“I worked at that job for only a few weeks when a practical joke gone wrong on another co-worker’s 1969 Camaro (actually revenge for an earlier practical joke) required my hasty departure. But that’s a story for another What Is It?”
Other readers sending in guesses last week were:
AUGUSTA: Lowell Fritsche said: “When I first saw the picture, I said that has Plymouth written all over it. Turns out I was right. It’s a 1972 Plymouth Gran Fury. The Fury name was used on the fancier cars. This car had hidden headlights and a massive grille. Probably had a Hemi in it for a motor.”
Gary Engen wrote: “It’s a 1972 Plymouth Fury. These cars were large, as were many in the early ’70s commonly called the ‘land yacht’ era for American cars, particularly for Chrysler.
“The ’72 Fury was facelifted with the large chrome twin-loop front bumper design with hidden headlights as standard equipment in the Fury Gran Coupe and Gran Sedan models. Engine choices included a 440-cubic-inch gas-guzzling V-8.”
Tom Turner wrote: “I am guessing this might be a 1971 Oldsmobile Cutlass.”

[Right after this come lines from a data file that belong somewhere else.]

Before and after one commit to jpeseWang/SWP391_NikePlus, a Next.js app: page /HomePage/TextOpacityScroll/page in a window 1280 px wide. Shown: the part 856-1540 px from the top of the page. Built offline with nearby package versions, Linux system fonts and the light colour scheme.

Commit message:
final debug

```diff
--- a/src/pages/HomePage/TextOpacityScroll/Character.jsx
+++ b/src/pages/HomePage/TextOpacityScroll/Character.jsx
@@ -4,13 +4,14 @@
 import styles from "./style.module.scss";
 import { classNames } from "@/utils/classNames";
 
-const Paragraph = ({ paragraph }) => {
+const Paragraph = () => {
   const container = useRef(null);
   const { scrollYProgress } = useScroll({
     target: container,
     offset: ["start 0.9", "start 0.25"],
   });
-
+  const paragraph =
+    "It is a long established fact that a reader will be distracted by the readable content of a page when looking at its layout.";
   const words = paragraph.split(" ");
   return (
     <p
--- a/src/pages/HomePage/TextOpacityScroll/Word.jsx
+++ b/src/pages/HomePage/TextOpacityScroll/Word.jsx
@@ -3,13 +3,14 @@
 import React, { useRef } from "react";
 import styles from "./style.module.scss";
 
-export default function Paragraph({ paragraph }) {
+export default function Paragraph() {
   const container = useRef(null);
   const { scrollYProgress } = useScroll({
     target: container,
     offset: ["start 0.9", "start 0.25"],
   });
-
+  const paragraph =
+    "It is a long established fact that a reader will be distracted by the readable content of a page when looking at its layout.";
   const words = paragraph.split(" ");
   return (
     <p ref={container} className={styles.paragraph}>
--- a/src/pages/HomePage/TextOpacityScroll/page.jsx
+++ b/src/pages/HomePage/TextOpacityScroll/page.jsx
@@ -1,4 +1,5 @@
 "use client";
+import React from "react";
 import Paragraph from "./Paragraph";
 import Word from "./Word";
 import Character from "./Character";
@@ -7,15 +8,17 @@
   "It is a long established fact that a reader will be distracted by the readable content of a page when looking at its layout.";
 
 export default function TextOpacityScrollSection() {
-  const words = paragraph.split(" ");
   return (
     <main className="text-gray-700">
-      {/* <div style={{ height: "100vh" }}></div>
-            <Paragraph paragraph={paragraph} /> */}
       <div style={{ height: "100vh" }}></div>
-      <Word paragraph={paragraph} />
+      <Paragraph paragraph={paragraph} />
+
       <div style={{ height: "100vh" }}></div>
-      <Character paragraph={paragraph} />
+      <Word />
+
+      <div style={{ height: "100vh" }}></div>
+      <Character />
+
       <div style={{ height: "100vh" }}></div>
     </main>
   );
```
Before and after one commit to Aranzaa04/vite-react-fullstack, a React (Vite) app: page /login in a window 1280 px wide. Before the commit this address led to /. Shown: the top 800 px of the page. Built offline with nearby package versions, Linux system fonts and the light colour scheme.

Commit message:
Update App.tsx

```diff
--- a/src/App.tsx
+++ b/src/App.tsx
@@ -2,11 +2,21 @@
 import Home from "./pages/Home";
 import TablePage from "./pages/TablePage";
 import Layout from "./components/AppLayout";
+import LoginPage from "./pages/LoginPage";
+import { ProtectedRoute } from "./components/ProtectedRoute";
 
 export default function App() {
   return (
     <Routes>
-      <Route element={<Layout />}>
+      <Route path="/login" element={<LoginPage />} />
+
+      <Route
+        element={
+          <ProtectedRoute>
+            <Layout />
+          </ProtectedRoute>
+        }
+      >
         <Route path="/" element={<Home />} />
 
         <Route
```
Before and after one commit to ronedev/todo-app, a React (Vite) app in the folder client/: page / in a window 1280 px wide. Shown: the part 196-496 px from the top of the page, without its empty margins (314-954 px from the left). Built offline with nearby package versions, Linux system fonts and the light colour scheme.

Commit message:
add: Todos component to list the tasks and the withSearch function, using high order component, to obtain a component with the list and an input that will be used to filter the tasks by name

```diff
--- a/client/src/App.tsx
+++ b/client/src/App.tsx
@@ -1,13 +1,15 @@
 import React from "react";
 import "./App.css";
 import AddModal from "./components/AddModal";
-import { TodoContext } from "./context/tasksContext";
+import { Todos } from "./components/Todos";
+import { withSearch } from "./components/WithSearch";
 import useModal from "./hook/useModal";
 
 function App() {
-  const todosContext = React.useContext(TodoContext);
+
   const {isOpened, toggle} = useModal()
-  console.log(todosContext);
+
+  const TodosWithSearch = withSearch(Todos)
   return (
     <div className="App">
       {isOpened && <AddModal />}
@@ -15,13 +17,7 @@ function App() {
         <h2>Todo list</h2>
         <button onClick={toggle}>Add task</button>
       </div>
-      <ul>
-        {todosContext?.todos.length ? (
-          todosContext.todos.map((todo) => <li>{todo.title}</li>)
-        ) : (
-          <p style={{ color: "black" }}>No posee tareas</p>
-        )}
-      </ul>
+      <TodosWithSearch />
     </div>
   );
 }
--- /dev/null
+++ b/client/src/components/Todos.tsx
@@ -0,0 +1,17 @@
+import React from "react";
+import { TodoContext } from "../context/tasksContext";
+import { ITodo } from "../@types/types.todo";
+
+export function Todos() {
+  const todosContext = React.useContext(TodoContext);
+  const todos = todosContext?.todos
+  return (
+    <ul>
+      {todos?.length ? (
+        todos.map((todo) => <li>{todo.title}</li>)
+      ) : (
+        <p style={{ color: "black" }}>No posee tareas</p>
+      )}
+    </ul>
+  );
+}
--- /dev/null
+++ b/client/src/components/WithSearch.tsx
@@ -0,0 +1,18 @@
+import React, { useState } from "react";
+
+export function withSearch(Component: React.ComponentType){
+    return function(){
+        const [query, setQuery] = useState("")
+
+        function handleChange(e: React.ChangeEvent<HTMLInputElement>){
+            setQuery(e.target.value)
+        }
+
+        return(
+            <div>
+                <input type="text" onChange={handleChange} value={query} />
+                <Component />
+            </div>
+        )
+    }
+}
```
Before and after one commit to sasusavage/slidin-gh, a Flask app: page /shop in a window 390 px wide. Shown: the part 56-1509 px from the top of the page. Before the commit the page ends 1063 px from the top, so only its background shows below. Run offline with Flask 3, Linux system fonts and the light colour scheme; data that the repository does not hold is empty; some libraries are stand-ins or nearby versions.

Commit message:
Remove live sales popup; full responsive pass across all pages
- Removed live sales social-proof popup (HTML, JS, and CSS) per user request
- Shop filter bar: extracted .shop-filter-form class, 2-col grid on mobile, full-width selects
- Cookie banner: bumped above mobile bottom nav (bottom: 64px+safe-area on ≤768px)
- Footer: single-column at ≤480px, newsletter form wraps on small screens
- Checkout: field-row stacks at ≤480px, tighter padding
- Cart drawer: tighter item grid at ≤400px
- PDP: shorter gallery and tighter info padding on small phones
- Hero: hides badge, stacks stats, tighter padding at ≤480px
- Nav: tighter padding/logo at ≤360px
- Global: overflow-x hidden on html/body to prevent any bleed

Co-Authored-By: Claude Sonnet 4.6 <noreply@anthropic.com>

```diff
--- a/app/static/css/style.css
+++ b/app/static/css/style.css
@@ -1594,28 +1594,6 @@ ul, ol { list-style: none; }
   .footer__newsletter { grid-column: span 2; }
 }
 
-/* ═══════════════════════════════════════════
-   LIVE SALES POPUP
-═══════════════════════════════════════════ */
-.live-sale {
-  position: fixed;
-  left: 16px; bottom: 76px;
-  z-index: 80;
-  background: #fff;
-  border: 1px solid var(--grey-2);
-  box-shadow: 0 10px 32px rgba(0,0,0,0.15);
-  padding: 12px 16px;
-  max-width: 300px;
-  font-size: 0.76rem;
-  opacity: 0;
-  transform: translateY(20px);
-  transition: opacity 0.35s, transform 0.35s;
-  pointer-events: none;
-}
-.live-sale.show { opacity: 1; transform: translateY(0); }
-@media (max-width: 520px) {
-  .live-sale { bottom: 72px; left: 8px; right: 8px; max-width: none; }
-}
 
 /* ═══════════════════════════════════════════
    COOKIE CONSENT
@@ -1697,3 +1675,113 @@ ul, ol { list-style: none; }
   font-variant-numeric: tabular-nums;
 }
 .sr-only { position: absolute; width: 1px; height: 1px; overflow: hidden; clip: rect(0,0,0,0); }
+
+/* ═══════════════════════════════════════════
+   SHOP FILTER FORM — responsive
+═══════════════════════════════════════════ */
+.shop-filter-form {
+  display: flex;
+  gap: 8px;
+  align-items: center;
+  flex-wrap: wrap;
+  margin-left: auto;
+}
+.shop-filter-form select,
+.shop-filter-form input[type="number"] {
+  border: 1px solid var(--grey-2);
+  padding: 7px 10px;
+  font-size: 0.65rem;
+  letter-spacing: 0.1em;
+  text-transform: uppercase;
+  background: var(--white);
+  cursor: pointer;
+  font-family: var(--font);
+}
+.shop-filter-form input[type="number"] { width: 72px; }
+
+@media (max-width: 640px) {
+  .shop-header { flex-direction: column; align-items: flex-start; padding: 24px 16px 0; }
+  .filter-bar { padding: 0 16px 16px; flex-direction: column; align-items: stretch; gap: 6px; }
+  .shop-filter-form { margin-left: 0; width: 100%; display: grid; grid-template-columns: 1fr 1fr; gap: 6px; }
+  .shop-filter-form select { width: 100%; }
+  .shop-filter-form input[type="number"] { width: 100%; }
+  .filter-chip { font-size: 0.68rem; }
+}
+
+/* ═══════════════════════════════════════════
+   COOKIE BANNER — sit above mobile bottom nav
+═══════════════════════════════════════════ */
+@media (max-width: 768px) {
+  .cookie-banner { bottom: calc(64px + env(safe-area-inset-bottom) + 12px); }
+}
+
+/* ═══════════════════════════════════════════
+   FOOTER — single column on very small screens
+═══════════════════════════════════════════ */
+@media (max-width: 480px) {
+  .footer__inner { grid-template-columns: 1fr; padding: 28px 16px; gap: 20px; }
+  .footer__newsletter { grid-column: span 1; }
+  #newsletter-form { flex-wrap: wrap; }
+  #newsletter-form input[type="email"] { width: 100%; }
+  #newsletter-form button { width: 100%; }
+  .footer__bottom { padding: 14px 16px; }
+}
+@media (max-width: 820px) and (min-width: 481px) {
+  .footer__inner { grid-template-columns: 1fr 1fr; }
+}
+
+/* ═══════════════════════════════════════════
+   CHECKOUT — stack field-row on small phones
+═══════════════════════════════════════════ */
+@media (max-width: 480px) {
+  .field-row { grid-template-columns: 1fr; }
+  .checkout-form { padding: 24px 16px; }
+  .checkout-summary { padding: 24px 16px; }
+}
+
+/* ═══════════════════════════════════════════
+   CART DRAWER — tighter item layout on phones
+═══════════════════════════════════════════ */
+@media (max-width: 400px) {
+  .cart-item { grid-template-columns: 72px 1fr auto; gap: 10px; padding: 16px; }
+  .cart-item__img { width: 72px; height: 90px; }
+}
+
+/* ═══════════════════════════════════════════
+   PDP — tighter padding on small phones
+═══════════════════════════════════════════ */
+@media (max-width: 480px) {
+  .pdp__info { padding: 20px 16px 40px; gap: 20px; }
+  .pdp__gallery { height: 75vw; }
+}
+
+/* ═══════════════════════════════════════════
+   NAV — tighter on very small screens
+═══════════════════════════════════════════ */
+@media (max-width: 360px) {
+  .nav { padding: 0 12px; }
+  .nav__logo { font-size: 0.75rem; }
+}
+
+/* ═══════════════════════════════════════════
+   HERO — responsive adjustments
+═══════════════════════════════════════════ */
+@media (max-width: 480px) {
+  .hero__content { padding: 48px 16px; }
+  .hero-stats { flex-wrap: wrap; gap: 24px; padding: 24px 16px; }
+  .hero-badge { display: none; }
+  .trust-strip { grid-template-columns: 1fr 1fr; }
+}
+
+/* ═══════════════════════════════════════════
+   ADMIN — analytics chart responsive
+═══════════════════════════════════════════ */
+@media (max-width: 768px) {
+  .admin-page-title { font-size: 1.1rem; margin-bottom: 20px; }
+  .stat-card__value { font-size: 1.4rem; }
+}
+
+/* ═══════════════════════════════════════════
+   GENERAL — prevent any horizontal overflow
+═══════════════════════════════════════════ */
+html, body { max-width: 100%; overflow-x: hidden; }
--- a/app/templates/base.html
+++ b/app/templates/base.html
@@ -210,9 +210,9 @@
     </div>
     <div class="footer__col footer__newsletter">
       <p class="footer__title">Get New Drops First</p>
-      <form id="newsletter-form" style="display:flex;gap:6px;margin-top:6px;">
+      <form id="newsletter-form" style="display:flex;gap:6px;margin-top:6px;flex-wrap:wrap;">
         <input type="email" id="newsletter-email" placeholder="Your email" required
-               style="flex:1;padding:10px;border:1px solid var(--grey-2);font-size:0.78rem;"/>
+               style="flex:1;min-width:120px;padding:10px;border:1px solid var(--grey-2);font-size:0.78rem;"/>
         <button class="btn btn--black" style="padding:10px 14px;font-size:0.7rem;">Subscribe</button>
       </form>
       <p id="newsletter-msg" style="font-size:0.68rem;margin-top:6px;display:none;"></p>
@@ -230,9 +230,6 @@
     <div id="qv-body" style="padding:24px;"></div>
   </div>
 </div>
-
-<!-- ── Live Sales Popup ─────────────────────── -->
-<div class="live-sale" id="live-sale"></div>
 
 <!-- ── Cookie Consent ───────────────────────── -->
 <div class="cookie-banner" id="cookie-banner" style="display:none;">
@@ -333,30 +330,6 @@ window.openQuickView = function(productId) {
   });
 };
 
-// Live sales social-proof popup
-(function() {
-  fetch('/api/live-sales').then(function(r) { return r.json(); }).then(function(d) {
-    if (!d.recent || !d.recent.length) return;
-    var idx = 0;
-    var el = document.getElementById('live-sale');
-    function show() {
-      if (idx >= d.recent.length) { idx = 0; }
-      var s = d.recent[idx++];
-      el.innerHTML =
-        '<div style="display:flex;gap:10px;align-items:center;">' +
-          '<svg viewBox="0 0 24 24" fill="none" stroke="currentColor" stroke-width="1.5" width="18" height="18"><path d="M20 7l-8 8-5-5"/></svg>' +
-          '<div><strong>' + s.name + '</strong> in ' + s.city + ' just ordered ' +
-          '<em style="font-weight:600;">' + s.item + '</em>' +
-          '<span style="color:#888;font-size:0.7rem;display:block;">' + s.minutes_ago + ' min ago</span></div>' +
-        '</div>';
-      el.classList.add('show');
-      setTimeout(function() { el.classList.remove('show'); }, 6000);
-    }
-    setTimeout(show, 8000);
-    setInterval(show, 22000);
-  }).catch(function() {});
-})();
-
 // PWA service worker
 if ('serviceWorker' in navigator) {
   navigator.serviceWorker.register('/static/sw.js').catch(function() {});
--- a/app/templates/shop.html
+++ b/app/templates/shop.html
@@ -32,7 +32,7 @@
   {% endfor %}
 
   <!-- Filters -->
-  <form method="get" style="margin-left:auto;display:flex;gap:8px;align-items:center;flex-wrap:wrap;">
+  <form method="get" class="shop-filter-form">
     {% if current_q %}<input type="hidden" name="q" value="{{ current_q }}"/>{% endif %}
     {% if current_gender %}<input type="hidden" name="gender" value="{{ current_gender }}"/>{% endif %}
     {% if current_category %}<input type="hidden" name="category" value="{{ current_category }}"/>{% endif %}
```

EVANS: Larry Heath wrote: “1972 Plymouth Fury Gran (sedan or coupe). This was the full-size Plymouth and was more of a luxury-type vehicle. The performance Plymouth was still based on the ’Cuda or Satellite model.
“The Fury series was similar to Dodge or Chrysler full-size cars and came standard with a 318-cubic-inch V-8 engine. Engines were available up to the 440-cubic-inch Magnum engine.
“In the early 1970s, I had a rental Fury for a few days. I recall it having a rather soft ride and sluggish steering. These vehicles were also commonly used as police vehicles during this era.”
Wayne Wilke wrote: “The What Is It? car is a 1972 Plymouth Gran Fury, which is the model that came with the hidden headlights as standard equipment. 1972 was the first year that all full-size Plymouths came standard with V-8 engines and TorqueFlite transmissions.
“Before 1972, six-cylinder engines and standard-shift transmissions were available. Full-size 1972 Chrysler Corp. cars were all long-looking with expansive flat areas (hood and trunk), and many said that they looked like aircraft carriers.”
MARTINEZ: Jim Muraski wrote: “This week’s vehicle is a 1972 Plymouth Fury Gran coupe.”
PERRY, FLA.: Larry Anderson said: “The closest thing I could find is a 1972 Plymouth Gran Fury.”
WAYNESBORO, GA.: Terry McClennon Sr. guessed it might be a 1967-68 Oldsmobile 442.